_Required work_:
As you print the data below, keep every line exactly as it is and leave the images behind.

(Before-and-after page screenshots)
....

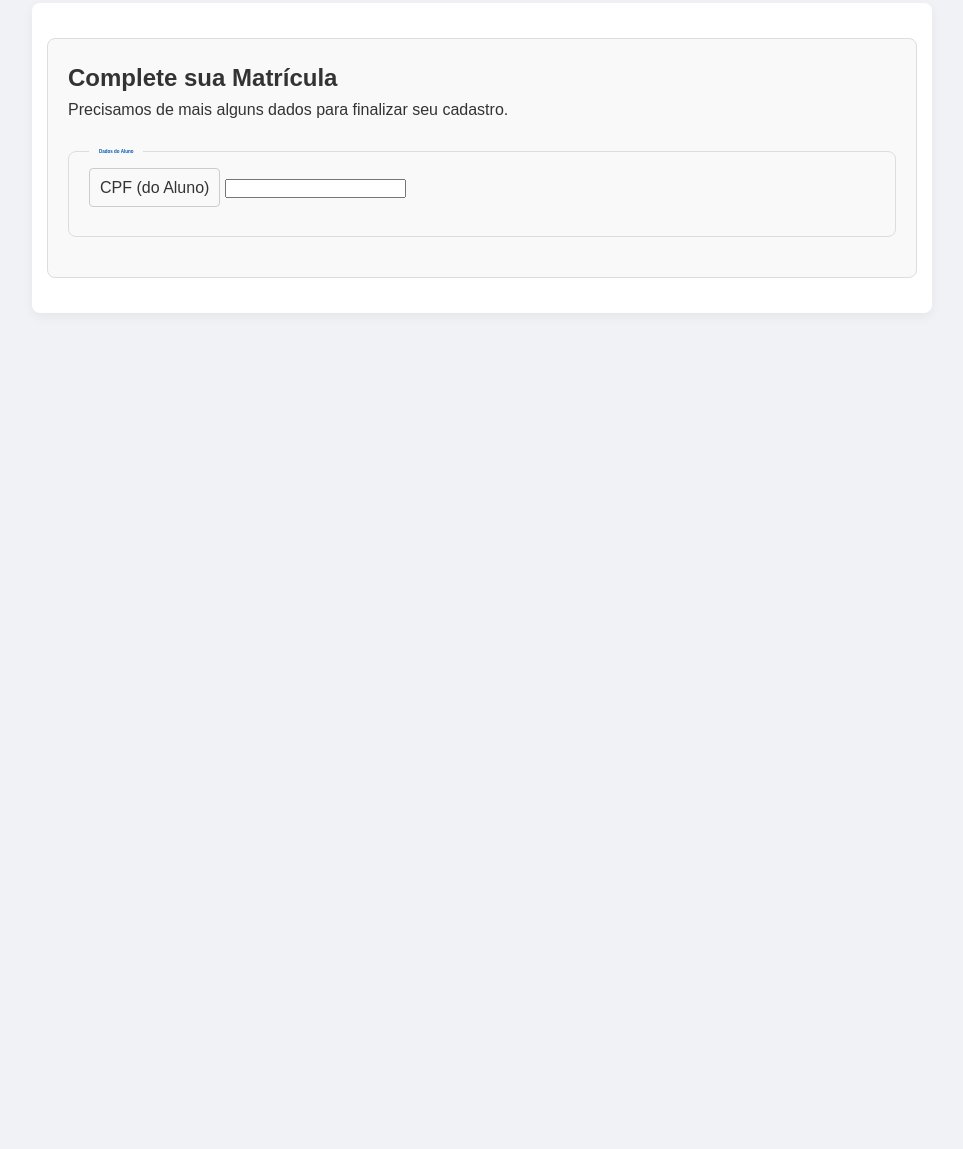
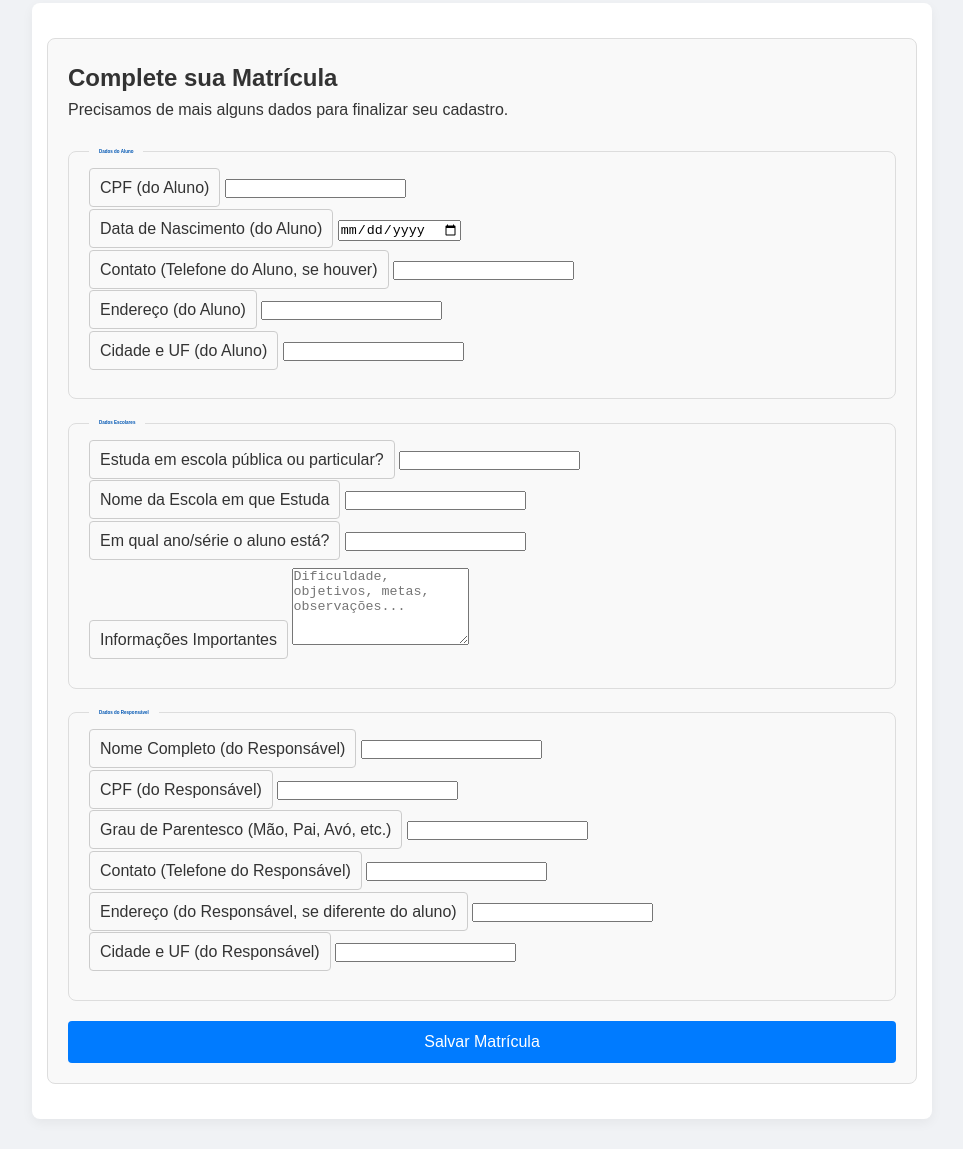
Before and after one commit to VictorAliatti/Projeto-escola-online, a plain HTML site: page Escola-online-FrontEnd/completar_perfil.html in a window 1280 px wide. Shown: the part 93-1242 px from the top of the page, without its empty margins (158-1121 px from the left). Before the commit the page ends 800 px from the top, so only its background shows below. Drawn offline with Linux system fonts and the light colour scheme.

Commit message:
Html da matricula

```diff
--- a/Escola-online-FrontEnd/completar_perfil.html
+++ b/Escola-online-FrontEnd/completar_perfil.html
@@ -43,18 +43,83 @@
                 <form id="perfil-form">
                     <fieldset>
                         <legend>Dados do Aluno</legend>
-
                         <div class="form-group">
                             <label for="cpf_aluno">CPF (do Aluno)</label>
-                            <input type="text" id="cpf_aluno" nome="cpf_aluno">
+                            <input type="text" id="cpf_aluno" name="cpf_aluno">
                         </div>
                         <div class="form-group">
-
+                            <label for="data_nascimento">Data de Nascimento (do Aluno)</label>
+                            <input type="date" id="data_nascimento" name="data_nascimento">
+                        </div>
+                        <div class="form-group">
+                            <label for="contato_aluno">Contato (Telefone do Aluno, se houver)</label>
+                            <input type="tel" id="contato_aluno" name="contato_aluno">
+                        </div>
+                        <div class="form-group">
+                            <label for="endereco_aluno">Endereço (do Aluno)</label>
+                            <input type="text" id="endereco_aluno" name="endereco_aluno">
+                        </div>
+                        <div class="form-group">
+                            <label for="cidade_uf_aluno">Cidade e UF (do Aluno)</label>
+                            <input type="text" id="cidade_uf_aluno" name="cidade_uf_aluno">
                         </div>
                     </fieldset>
+
+                    <fieldset>
+                        <legend>Dados Escolares</legend>
+                        <div class="form-group">
+                            <label for="tipo_escola">Estuda em escola pública ou particular?</label>
+                            <input type="text" id="tipo_escola" name="tipo_escola">
+                        </div>
+                        <div class="form-group">
+                            <label for="nome_escola">Nome da Escola em que Estuda</label>
+                            <input type="text" id="nome_escola" name="nome_escola">
+                        </div>
+                        <div class="form-group">
+                            <label for="ano_escolar"> Em qual ano/série o aluno está?</label>
+                            <input type="text" id="ano_escolar" name="ano_escolar">
+                        </div>
+                        <div class="form-group">
+                            <label for="info_importantes">Informações Importantes</label>
+                            <textarea name="info_importantes" id="info_importantes" rows="5" placeholder="Dificuldade, objetivos, metas, observações..."></textarea>
+                        </div>
+                    </fieldset>
+
+                    <fieldset>
+                        <legend>Dados do Responsável</legend>
+                        <div class="form-group">
+                            <label for="nome_responsavel">Nome Completo (do Responsável)</label>
+                            <input type="text" id="nome_responsavel" name="nome_responsavel">
+                        </div>
+                        <div class="form-group">
+                            <label for="cpf_responsavel"> CPF (do Responsável)</label>
+                            <input type="text" id="cpf_responsavel" name="cpf_responsavel">
+                        </div>
+                        <div class="form-group">
+                            <label for="parentesco">Grau de Parentesco (Mão, Pai, Avó, etc.)</label>
+                            <input type="text" id="parentesco" name="parentesco">
+                        </div>
+                        <div class="form-group">
+                            <label for="contato_responsavel"> Contato (Telefone do Responsável)</label>
+                            <input type="tel" id="contato_responsavel" name="contato_responsavel">
+                        </div>
+                        <div class="form-group">
+                            <label for="endereco_responsavel">Endereço (do Responsável, se diferente do aluno)</label>
+                            <input type="text" id="endereco_responsavel" name="endereco_responsavel">
+                        </div>
+                        <div class="form-group">
+                            <label for="cidade_uf_responsavel">Cidade e UF (do Responsável)</label>
+                            <input type="text" id="cidade_uf_responsavel" name="cidade_uf_responsavel">
+                        </div>
+                    </fieldset>
+
+                    <button type="submit" class="btn">Salvar Matrícula</button>
                 </form>
+
+                <div id="message"></div>
             </div>
         </div>
     </main>
+    <script src="completar_perfil.js" defer></script>
 </body>
 </html>
```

....

_Solution to the exercise_:
Before and after one commit to VictorAliatti/Projeto-escola-online, a plain HTML site: page Escola-online-FrontEnd/completar_perfil.html in a window 1280 px wide. Shown: the part 93-1242 px from the top of the page, without its empty margins (158-1121 px from the left). Before the commit the page ends 800 px from the top, so only its background shows below. Drawn offline with Linux system fonts and the light colour scheme.

Commit message:
Html da matricula

```diff
--- a/Escola-online-FrontEnd/completar_perfil.html
+++ b/Escola-online-FrontEnd/completar_perfil.html
@@ -43,18 +43,83 @@
                 <form id="perfil-form">
                     <fieldset>
                         <legend>Dados do Aluno</legend>
-
                         <div class="form-group">
                             <label for="cpf_aluno">CPF (do Aluno)</label>
-                            <input type="text" id="cpf_aluno" nome="cpf_aluno">
+                            <input type="text" id="cpf_aluno" name="cpf_aluno">
                         </div>
                         <div class="form-group">
-
+                            <label for="data_nascimento">Data de Nascimento (do Aluno)</label>
+                            <input type="date" id="data_nascimento" name="data_nascimento">
+                        </div>
+                        <div class="form-group">
+                            <label for="contato_aluno">Contato (Telefone do Aluno, se houver)</label>
+                            <input type="tel" id="contato_aluno" name="contato_aluno">
+                        </div>
+                        <div class="form-group">
+                            <label for="endereco_aluno">Endereço (do Aluno)</label>
+                            <input type="text" id="endereco_aluno" name="endereco_aluno">
+                        </div>
+                        <div class="form-group">
+                            <label for="cidade_uf_aluno">Cidade e UF (do Aluno)</label>
+                            <input type="text" id="cidade_uf_aluno" name="cidade_uf_aluno">
                         </div>
                     </fieldset>
+
+                    <fieldset>
+                        <legend>Dados Escolares</legend>
+                        <div class="form-group">
+                            <label for="tipo_escola">Estuda em escola pública ou particular?</label>
+                            <input type="text" id="tipo_escola" name="tipo_escola">
+                        </div>
+                        <div class="form-group">
+                            <label for="nome_escola">Nome da Escola em que Estuda</label>
+                            <input type="text" id="nome_escola" name="nome_escola">
+                        </div>
+                        <div class="form-group">
+                            <label for="ano_escolar"> Em qual ano/série o aluno está?</label>
+                            <input type="text" id="ano_escolar" name="ano_escolar">
+                        </div>
+                        <div class="form-group">
+                            <label for="info_importantes">Informações Importantes</label>
+                            <textarea name="info_importantes" id="info_importantes" rows="5" placeholder="Dificuldade, objetivos, metas, observações..."></textarea>
+                        </div>
+                    </fieldset>
+
+                    <fieldset>
+                        <legend>Dados do Responsável</legend>
+                        <div class="form-group">
+                            <label for="nome_responsavel">Nome Completo (do Responsável)</label>
+                            <input type="text" id="nome_responsavel" name="nome_responsavel">
+                        </div>
+                        <div class="form-group">
+                            <label for="cpf_responsavel"> CPF (do Responsável)</label>
+                            <input type="text" id="cpf_responsavel" name="cpf_responsavel">
+                        </div>
+                        <div class="form-group">
+                            <label for="parentesco">Grau de Parentesco (Mão, Pai, Avó, etc.)</label>
+                            <input type="text" id="parentesco" name="parentesco">
+                        </div>
+                        <div class="form-group">
+                            <label for="contato_responsavel"> Contato (Telefone do Responsável)</label>
+                            <input type="tel" id="contato_responsavel" name="contato_responsavel">
+                        </div>
+                        <div class="form-group">
+                            <label for="endereco_responsavel">Endereço (do Responsável, se diferente do aluno)</label>
+                            <input type="text" id="endereco_responsavel" name="endereco_responsavel">
+                        </div>
+                        <div class="form-group">
+                            <label for="cidade_uf_responsavel">Cidade e UF (do Responsável)</label>
+                            <input type="text" id="cidade_uf_responsavel" name="cidade_uf_responsavel">
+                        </div>
+                    </fieldset>
+
+                    <button type="submit" class="btn">Salvar Matrícula</button>
                 </form>
+
+                <div id="message"></div>
             </div>
         </div>
     </main>
+    <script src="completar_perfil.js" defer></script>
 </body>
 </html>
```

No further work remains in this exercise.